    Estimated delivery 3-5 days
  • £80.00

    St. Magnus - Kenneth Downie

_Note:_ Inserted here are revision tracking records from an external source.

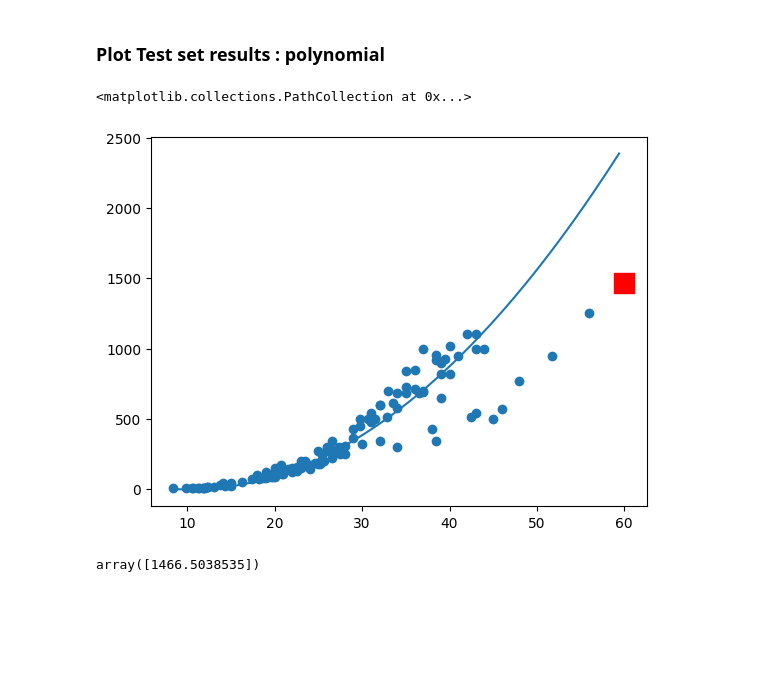
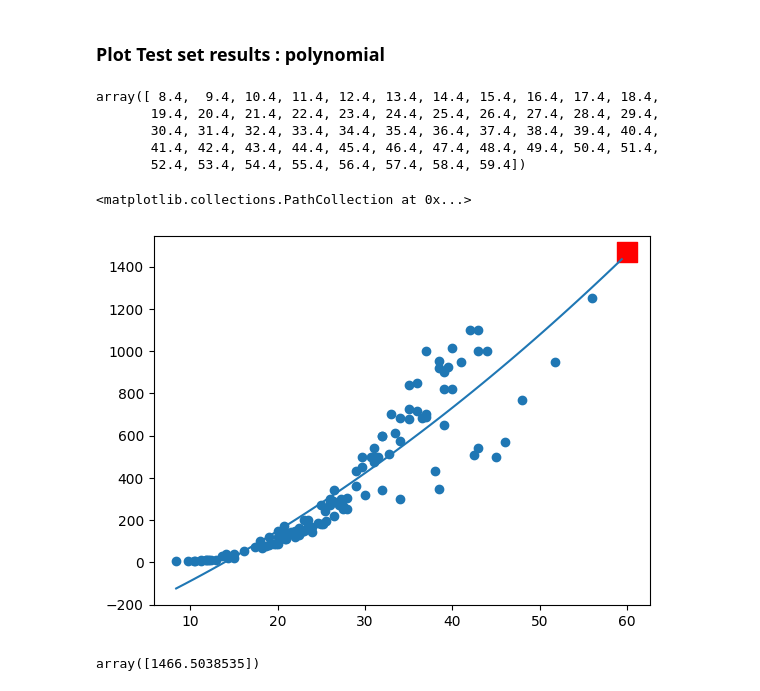
Before and after one commit to kjmobile/lb, a Jupyter notebook: 1_LM_Simple_Linear_to_Polynomial_Regression.ipynb, the cells around one changed output. Cells and saved outputs as stored; diff of their text form; code cells hidden in the pictures; blank space fills up the shorter version.

```diff
--- a/1_LM_Simple_Linear_to_Polynomial_Regression.ipynb
+++ b/1_LM_Simple_Linear_to_Polynomial_Regression.ipynb
@@ -201,15 +205,23 @@ print(f"Model Equation M2: Weight = {coef_squared:.2f} × Length² + {coef_linea
 Model Equation M2: Weight = 0.18 × Length² + 18.36 × Length + -290.97
 # %% [markdown]
 ### Plot Test set results : polynomial
+# %%
+np.arange(8.4, 60)
+# %% [output]
+array([ 8.4,  9.4, 10.4, 11.4, 12.4, 13.4, 14.4, 15.4, 16.4, 17.4, 18.4,
+       19.4, 20.4, 21.4, 22.4, 23.4, 24.4, 25.4, 26.4, 27.4, 28.4, 29.4,
+       30.4, 31.4, 32.4, 33.4, 34.4, 35.4, 36.4, 37.4, 38.4, 39.4, 40.4,
+       41.4, 42.4, 43.4, 44.4, 45.4, 46.4, 47.4, 48.4, 49.4, 50.4, 51.4,
+       52.4, 53.4, 54.4, 55.4, 56.4, 57.4, 58.4, 59.4])
 # %%
 # Plot the regression line on test set (length vs. weight predicted)
 plt.scatter(train_X, train_y)
 point=np.arange(8.4, 60)
-plt.plot(point,0.99*point**2 + -20.29*point+100.7 )
+plt.plot(point,0.18*point**2 + 18.36*point-290.97 )
 plt.scatter(60,m2.predict([[60**2,60]]), color='r', marker="s", s=200)
 # %% [output]
 <matplotlib.collections.PathCollection at 0x...>
-[figure, old version]
+[figure, new version]
 # %%
 # The weight for a fish with the length of 60 inch is now predicted to be 1466.5 lbs.
 m2.predict([[60**2, 60]])
```
Also changed, not shown: parts of 2 cells of this notebook.
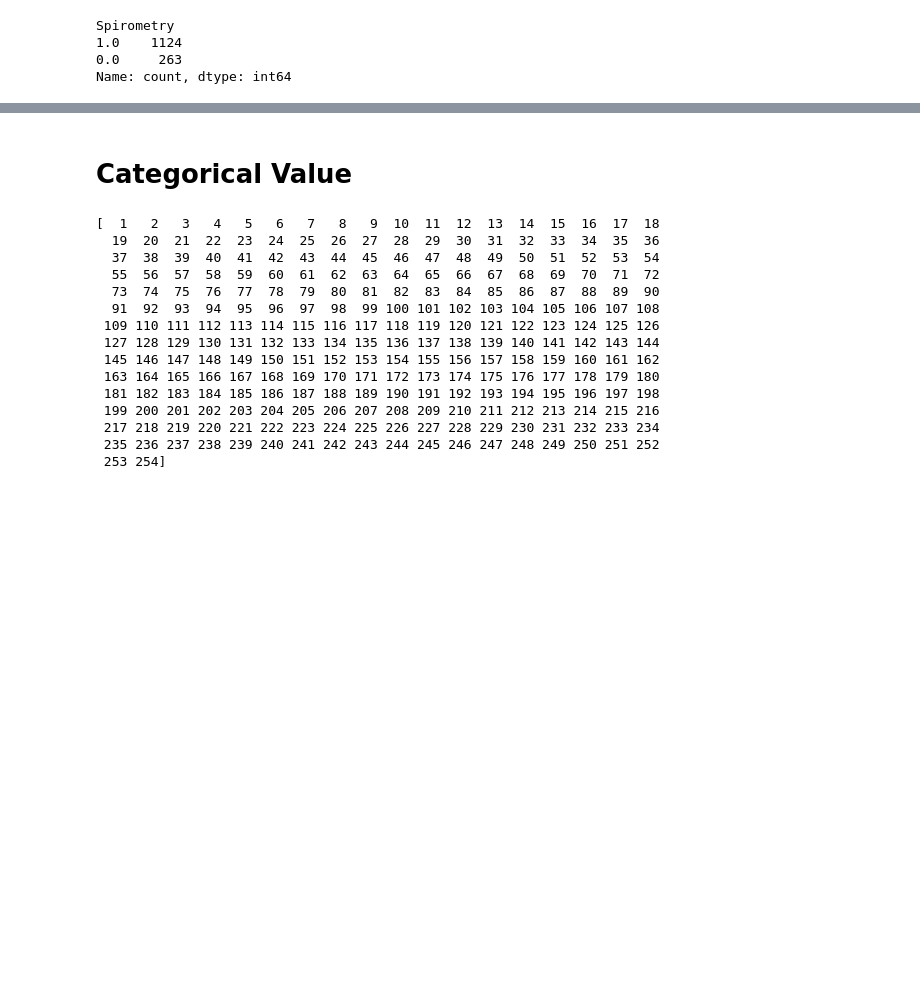
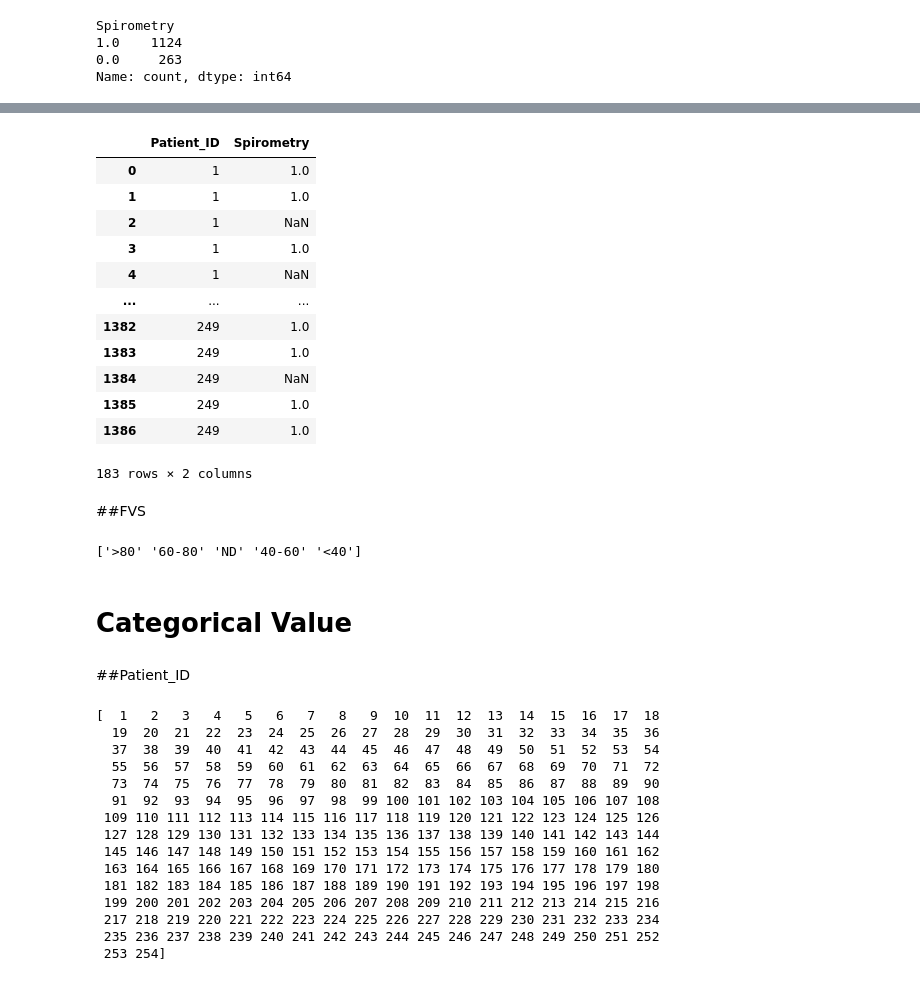
Before and after one commit to FaridRash/Advance-Statistical-Learnin--Semester-3, a Jupyter notebook: MH/Mh_AD.ipynb, the cells around one changed output, grey strips where cells are left out. Drawn from its saved outputs; the diff is of its cells as text; code cells hidden in the pictures; blank space fills up the shorter version.

```diff
--- a/MH/Mh_AD.ipynb
+++ b/MH/Mh_AD.ipynb
@@ -143,5 +235,30 @@ Name: count, dtype: int64
+# %%
+display(rows_with_null_spirometry)
+# %% [output]
+|  | Patient_ID | Spirometry |
+| 0 | 1 | 1.0 |
+| 1 | 1 | 1.0 |
+| 2 | 1 | NaN |
+| 3 | 1 | 1.0 |
+| 4 | 1 | NaN |
+| ... | ... | ... |
+| 1382 | 249 | 1.0 |
+| 1383 | 249 | 1.0 |
+| 1384 | 249 | NaN |
+| 1385 | 249 | 1.0 |
+| 1386 | 249 | 1.0 |
+183 rows × 2 columns
+# %% [markdown]
+##FVS
+# %%
+# Print the unique values in the 'FVC' column
+print(df['FVC'].unique())
+# %% [output]
+['>80' '60-80' 'ND' '40-60' '<40']
 # %% [markdown]
 # Categorical Value
+# %% [markdown]
+##Patient_ID
 # %%
 print(df['Patient_ID'].unique())
 # %% [output]
```
Also changed, not shown: parts of 10 cells of this notebook.
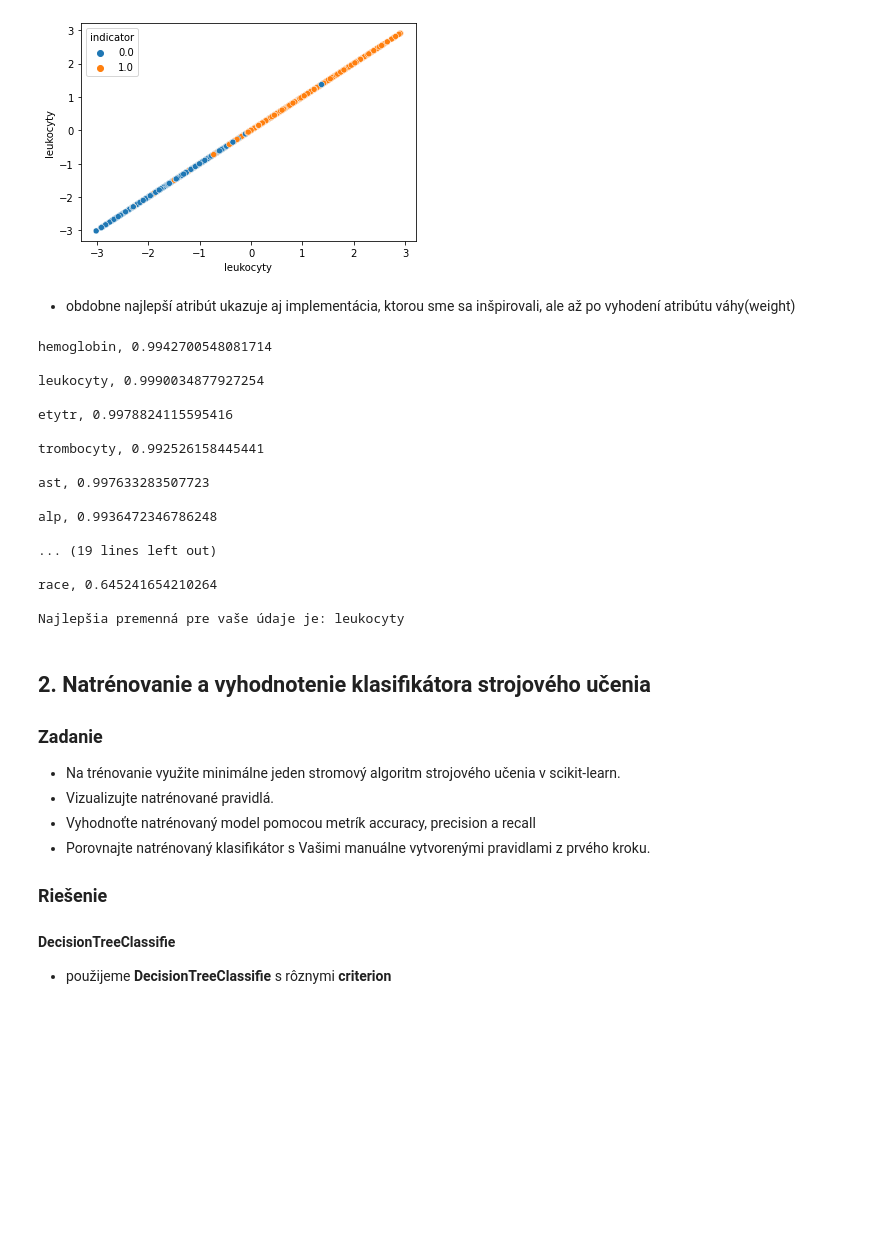
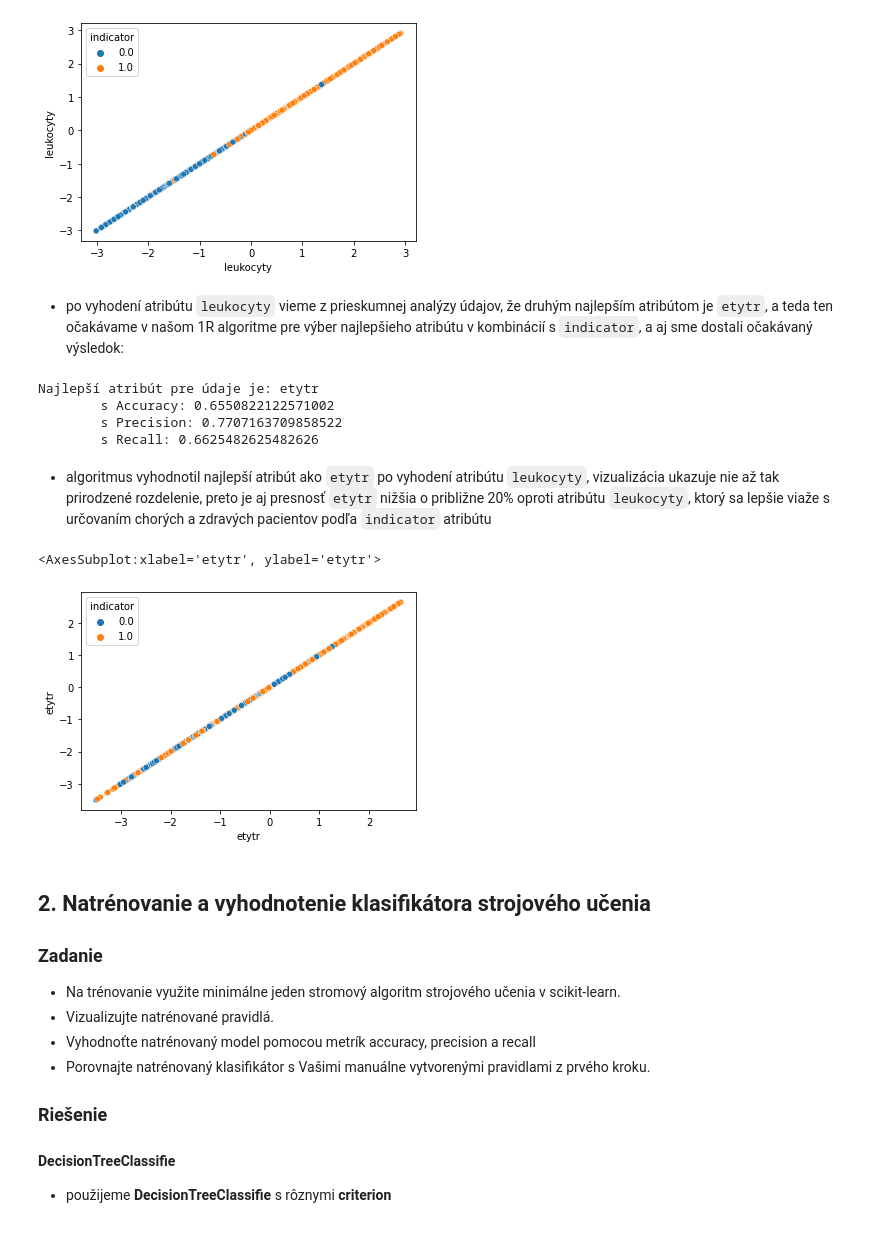
Before and after one commit to Matovic/Chronic-Lymphocytic-Leukemia, a Jupyter notebook: src/3_machine_learning/3-ML.ipynb, the cells around one changed output. Drawn from its saved outputs; the diff is of its cells as text; code cells hidden in the pictures; blank space fills up the shorter version.

```diff
--- a/src/3_machine_learning/3-ML.ipynb
+++ b/src/3_machine_learning/3-ML.ipynb
@@ -365,34 +393,26 @@ sns.scatterplot(y="leukocyty", x="leukocyty", hue="indicator", data=df_train)
 # %% [output]
 <AxesSubplot:xlabel='leukocyty', ylabel='leukocyty'>
 [figure]
-# %% [markdown]
- - obdobne najlepší atribút ukazuje aj implementácia, ktorou sme sa inšpirovali, ale až po vyhodení atribútu váhy(weight)
-# %%
-prepared_dataset = df_train.drop(['indicator'],axis='columns')
-prepared_dataset = prepared_dataset.drop(['weight'],axis='columns')
-
-clf_custom = OneR()
-clf_custom.fit(prepared_dataset, df_train['indicator'])
-
-print(clf_custom)
-# %% [output]
-hemoglobin, 0.9942700548081714
-
-leukocyty, 0.9990034877927254
-
-etytr, 0.9978824115595416
-
-trombocyty, 0.992526158445441
-
-ast, 0.997633283507723
-
-alp, 0.9936472346786248
-
-... (19 lines left out)
-
-race, 0.645241654210264
-
-Najlepšia premenná pre vaše údaje je: leukocyty
+# %% [markdown]
+ - po vyhodení atribútu `leukocyty` vieme z prieskumnej analýzy údajov, že druhým najlepším atribútom je `etytr`, a teda ten očakávame v našom 1R algoritme pre výber najlepšieho atribútu v kombinácií s `indicator`, a aj sme dostali očakávaný výsledok:
+# %%
+df_no_leukocyty = df_train.drop(['leukocyty'],axis='columns')
+oneRObject_no_leukocyty = OneRBestAtribute()
+oneRObject_no_leukocyty.fit(df_no_leukocyty)
+
+print(oneRObject_no_leukocyty)
+# %% [output]
+Najlepší atribút pre údaje je: etytr
+        s Accuracy: 0.6550822122571002
+        s Precision: 0.7707163709858522
+        s Recall: 0.6625482625482626
+# %% [markdown]
+ - algoritmus vyhodnotil najlepší atribút ako `etytr` po vyhodení atribútu `leukocyty`, vizualizácia ukazuje nie až tak prirodzené rozdelenie, preto je aj presnosť `etytr` nižšia o približne 20% oproti atribútu `leukocyty`, ktorý sa lepšie viaže s určovaním chorých a zdravých pacientov podľa `indicator` atribútu
+# %%
+sns.scatterplot(y="etytr", x="etytr", hue="indicator", data=df_train)
+# %% [output]
+<AxesSubplot:xlabel='etytr', ylabel='etytr'>
+[figure, added]
 # %% [markdown]
 ## 2. Natrénovanie a vyhodnotenie klasifikátora strojového učenia
 
```
Also changed, not shown: parts of 15 cells of this notebook, 2 other files.
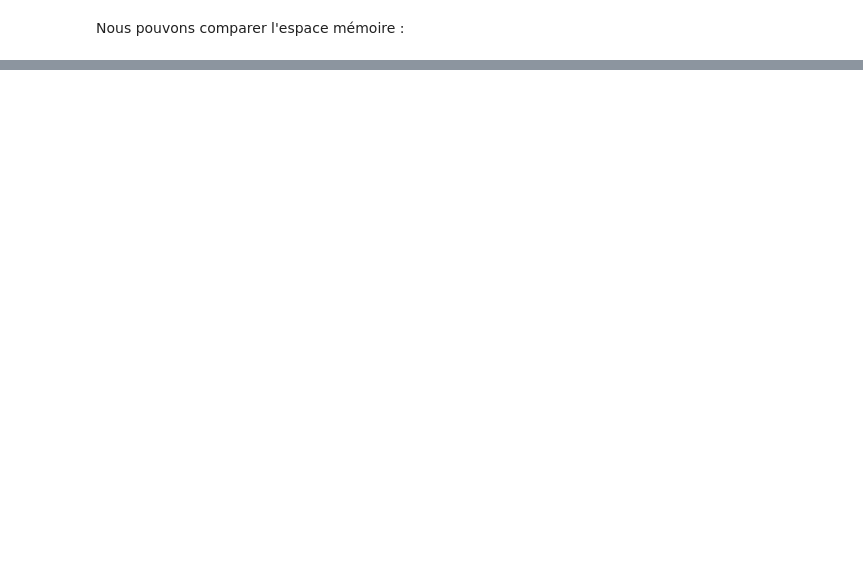
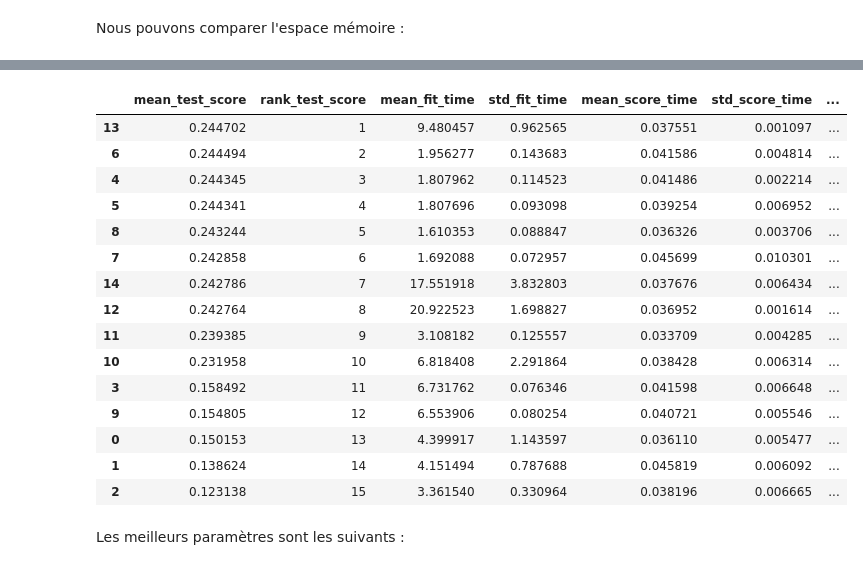
Before and after one commit to ClementPatin/OC-P4, a Jupyter notebook: Patin_Clement_1_notebook_072023.ipynb, the cells around one changed output, grey strips where cells are left out. Cells and saved outputs as stored; diff of their text form; code cells hidden in the pictures; blank space fills up the shorter version.

```diff
--- a/Patin_Clement_1_notebook_072023.ipynb
+++ b/Patin_Clement_1_notebook_072023.ipynb
@@ -986,0 +3611,11 @@ burTestAgg.merge(activeAgg,how="left",on="SK_ID_CURR")
+# %%
+%%time
+if not os.path.isdir("mySaves/models") :
+    os.mkdir("mySaves/models")
+
+if ("RFOptiSearch.joblib" not in os.listdir("mySaves/models")) or (rapidProcessing==False) :
+    RFOptiSearch.fit(XTrainForGS,yTrain)
+    dump(RFOptiSearch,"mySaves/models/RFOptiSearch.joblib")
+
+else :
+    RFOptiSearch=load("mySaves/models/RFOptiSearch.joblib")
@@ -986,0 +3779,2 @@ burTestAgg.merge(activeAgg,how="left",on="SK_ID_CURR")
+# %%
+LRclf = LogisticRegression(n_jobs=8,verbose=1,random_state=7)
@@ -986,0 +3904,11 @@ burTestAgg.merge(activeAgg,how="left",on="SK_ID_CURR")
+# %%
+%%time
+if not os.path.isdir("mySaves/models") :
+    os.mkdir("mySaves/models")
+
+if ("LROptiSearch.joblib" not in os.listdir("mySaves/models")) or (rapidProcessing==False) :
+    LROptiSearch.fit(XTrainForGS,yTrain)
+    dump(LROptiSearch,"mySaves/models/LROptiSearch.joblib")
+
+else :
+    LROptiSearch=load("mySaves/models/LROptiSearch.joblib")
@@ -986,0 +3918,36 @@ burTestAgg.merge(activeAgg,how="left",on="SK_ID_CURR")
+# %%
+LROptiSearchResults = pd.DataFrame(LROptiSearch.cv_results_).sort_values("rank_test_score")
+# %%
+cols=[col for col in LROptiSearchResults.columns \
+      if (
+    ("score" in col)or\
+    ("time" in col)or\
+    ("param_" in col))\
+      and("split0" not in col)and("split1" not in col)and("split2" not in col)and("split3" not in col)]
+LROptiSearchResults=LROptiSearchResults[cols]
+LROptiSearchResults=LROptiSearchResults[
+    ["mean_test_score","rank_test_score"]\
+    +[col for col in LROptiSearchResults.columns if col not in ["mean_test_score","rank_test_score"]]
+]
+LROptiSearchResults.sort_values("rank_test_score")
+
+LROptiSearchResults.head(30)
+# %% [output]
+|  | mean_test_score | rank_test_score | mean_fit_time | std_fit_time | mean_score_time | std_score_time | ... |
+| 13 | 0.244702 | 1 | 9.480457 | 0.962565 | 0.037551 | 0.001097 | ... |
+| 6 | 0.244494 | 2 | 1.956277 | 0.143683 | 0.041586 | 0.004814 | ... |
+| 4 | 0.244345 | 3 | 1.807962 | 0.114523 | 0.041486 | 0.002214 | ... |
+| 5 | 0.244341 | 4 | 1.807696 | 0.093098 | 0.039254 | 0.006952 | ... |
+| 8 | 0.243244 | 5 | 1.610353 | 0.088847 | 0.036326 | 0.003706 | ... |
+| 7 | 0.242858 | 6 | 1.692088 | 0.072957 | 0.045699 | 0.010301 | ... |
+| 14 | 0.242786 | 7 | 17.551918 | 3.832803 | 0.037676 | 0.006434 | ... |
+| 12 | 0.242764 | 8 | 20.922523 | 1.698827 | 0.036952 | 0.001614 | ... |
+| 11 | 0.239385 | 9 | 3.108182 | 0.125557 | 0.033709 | 0.004285 | ... |
+| 10 | 0.231958 | 10 | 6.818408 | 2.291864 | 0.038428 | 0.006314 | ... |
+| 3 | 0.158492 | 11 | 6.731762 | 0.076346 | 0.041598 | 0.006648 | ... |
+| 9 | 0.154805 | 12 | 6.553906 | 0.080254 | 0.040721 | 0.005546 | ... |
+| 0 | 0.150153 | 13 | 4.399917 | 1.143597 | 0.036110 | 0.005477 | ... |
+| 1 | 0.138624 | 14 | 4.151494 | 0.787688 | 0.045819 | 0.006092 | ... |
+| 2 | 0.123138 | 15 | 3.361540 | 0.330964 | 0.038196 | 0.006665 | ... |
+# %% [markdown]
+Les meilleurs paramètres sont les suivants :
```
Also changed, not shown: parts of 437 cells of this notebook, 6 other files.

    Dedicated to Alastair Massey, an inspirational music teacher. Commissioned by the Scottish Brass Band Association for the 2004 European Brass Band Championships in Glasgow. This music is a set of variations on the tune known as St Magnus, which is attributed to Jeremiah Clarke. Most people will associate it with Thomas Kelly's hymn which begins: "The Head that once was crowned with thorns is crowned with glory now". The tune is very simple, consisting of just two, four-bar phrases. Neither is there much in the way of rhythmic variety, every note being a crotchet with the exception of two quavers, and the last note in each phrase. Within such a simple structure, however, lies considerable strength. THEME The listener is given the opportunity of hearing it twice, in full, at the beginning, starting with one player but soon taken up by the full ensemble. It returns in the middle of the music and is stated again near the end. This has been done quite deliberately in the hope that there will be an appreciation of what material is being developed, by the listener as well as by those with access to the score, who are able to see the visual connections. VARIATION 1 This takes the rhythm of the last part of the theme and also uses the shape of the opening as a recurring figure. The mood is whimsical and skittish, with short, teasing rhythmic figures tossed around the band, and quick interplay with percussion, at a fast tempo. An energetic flourish finishes this variation before the Andante espress. VARIATION 2 This commences with chords related to the opening of Variation 1. The cantabile on solo comets establishes a new, lyrical mood and there is scope for expressive playing in a series of short solo passages. The theme works its way unobtrusively into the texture before a reprise of the solo cornet melody and some more lyrical interchanges between Eb bass, euphonium, flugel horn and comets. The variation ends serenely with clear references to the last phrase of the theme. VARIATION 3 The first idea to dominate is clearly linked to the shape of the theme's first phrase. There is a frenetic feel to much of this variation, with considerable energy and instability created by extensive use of cross-rhythms. A thinning-out of the score marks a clear change to development of the start of the second phrase of the theme. This proves to be short-lived however, and the opening material returns leading to a restatement of the theme, "Maestoso," after which a euphonium cadenza links to Variation 4. VARIATION 4 Here we have some solos for euphonium, cornet, trombone and Eb bass set against a background of horns and baritones presenting a pensive statement of the theme's opening. VARIATION 5 This commences Allegro, with lively work for cornet and euphonium spreading to the whole band before attention focuses on the beginning of the second phrase of the theme which is initially presented in diminution, then in regular rhythm, then in inversion. An increase in tempo coupled with a decrease in volume, requires dexterity and control, with several metrical challenges thrown in for good measure. The same fragment of phrase becomes an ostinato which generates a frenzied climax, punctuated by short, dramatic silence, before the opening figure returns and the music gradually winds down. The tubular bells herald the final return of the theme, in augmentation, marking the start of the Finale. FINALE This features the running semiquavers of the previous variation sounding in counterpoint. A fast, furious coda speeds the work to a conclusion while references to the opening of the theme are still trying to break into the texture of the music. Kenneth Downie

    Estimated delivery 5-10 working days